This time 3 months ago, I lost my father. I still miss him every day. The pain has softened, but the gap is still so big and cannot be filled by any amount of training, work, time with friends or family. He taught me much of what I know and gave me much of what I am, and in that sense he is always very close to me.
This time 6 months ago, I could not run more than 15 minutes. I could ride my bike for maybe 30... I was in pain and could not even imagine that 6 months down the line I would be training for an Ironman...
In 10 weeks if all goes well, I will be lined up with another 2000 people at the start line, in Copenhagen. That's the dream. But as the last year has taught me, dreams don't always come true. You still have to fight for them, though, with all your might.
So... this time next week, I will be lining up for another starting gun - the one for the inaugural Astroman. With the company of another 110 athletes we will all be trying to get ourselves to the finish line. I have been very excited about the race. Yet, this week I have been nervous, primarily for two reasons.
The one is intrinsic, and I guess it's very controllable. I am worried about pacing. I am worried because I am meant to be using this race as an IM dress rehearsal, going at IM pace, using my IM nutrition, gear etc and seeing how my body reacts to it all. However, I know myself and I know that it will not be hard for me to get caught up in the racing. I also have the fear of being last... The guys who are racing here (oh ok... and the 4 women) are all seasoned athletes, this is not the country of mass participation sport (yet) and so it is very likely (in my head at least) that they will be packing up the finishing chute while I am at km 20 of the run.

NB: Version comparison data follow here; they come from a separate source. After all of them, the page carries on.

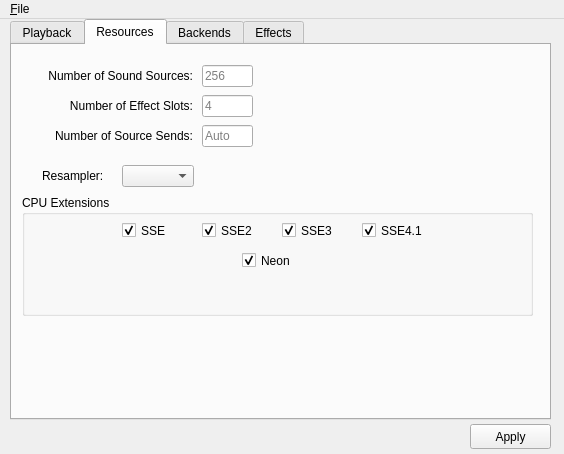
Qt form utils/alsoft-config/mainwindow.ui (kcat/openal-soft) before a commit.
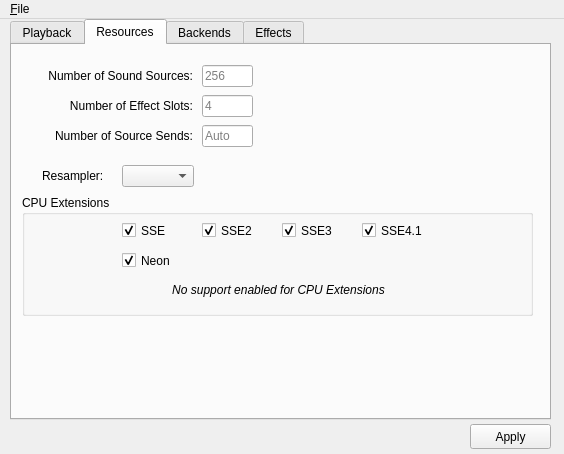
The same form after that commit. The open tabs and pages were chosen to show the change. Icons and pictures are not drawn.

Commit message: Only show certain options that are available at build-time

```diff
--- a/utils/alsoft-config/mainwindow.ui
+++ b/utils/alsoft-config/mainwindow.ui
@@ -757,7 +757,7 @@
       <widget class="QCheckBox" name="enableNeonCheckBox">
        <property name="geometry">
         <rect>
-         <x>220</x>
+         <x>100</x>
          <y>50</y>
          <width>71</width>
          <height>31</height>
@@ -802,6 +802,19 @@
         <bool>true</bool>
        </property>
       </widget>
+      <widget class="QLabel" name="cpuExtDisabledLabel">
+       <property name="geometry">
+        <rect>
+         <x>101</x>
+         <y>80</y>
+         <width>311</width>
+         <height>31</height>
+        </rect>
+       </property>
+       <property name="text">
+        <string>&lt;html&gt;&lt;head/&gt;&lt;body&gt;&lt;p align=&quot;center&quot;&gt;&lt;span style=&quot; font-style:italic;&quot;&gt;No support enabled for CPU Extensions&lt;/span&gt;&lt;/p&gt;&lt;/body&gt;&lt;/html&gt;</string>
+       </property>
+      </widget>
      </widget>
     </widget>
     <widget class="QWidget" name="tab">
```
Left out of the diff: 2 changed lines with no effect on the pictures. The commit also changes 1 other file.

I have, therefore, decided to race with my HR monitor - it will be my first half IM and only my second ever race where I will do that. That should keep my excitement in check and give me some honest feedback, aside from feel, on how fast/slow I should be going. I hereby declare that I will not ignore the beeping!
The second, and more serious of the two worries, is the weather. Extrinsic, and therefore not controllable. The weather forecast is for a scorcher (not an English scorcher of 26 degrees C) a real scorcher of 35++ in the shade, which means that the hottest part of the day will definitely coincide with the hardest part of my race, in the least shaded part of the course: the run!
Now all my racing experience has involved ice cold bodies of water, rain and a maximum of 17 degrees Celsius. I have done some training in hot weather, including last week's 4 hour ride in 34 degrees heat, plus humidity, and I can tell you I do not respond well. On top of that I have been reading this month's Triathlete magazine, with a great article written by ex Danish pro Torbjorn Sindballe on dealing with the heat and it strikes me how unprepared I am! (here is a much shorter version of the article http://triathlete-europe.competitor.com/2009/10/03/sindballe-perspective-heat-management-through-acclimatization/)
Sindballe covers the all the bases and what I can take away from it is that there is a direct correlation between heart rate (and therefore pace) and overheating, and also both of those combined and ability to take in calories. The only good news is that I do have a small advantage, being smaller than more of the other athletes who will race on the day, at 52kg.
So, after reading the article, it makes it even more important for me to stick to a slow pace. It will be important to stay in fat burning zone, as I will be able to ingest only minimal amounts of calories (and absorb them). I know my body and I have troubles taking food in even at more normal temperatures. Secondly I need to keep my core temperature down, mainly by keeping the heart rate low again.
In conclusion... if the heat is up, I will be going s l o w l y. Let the fun begin!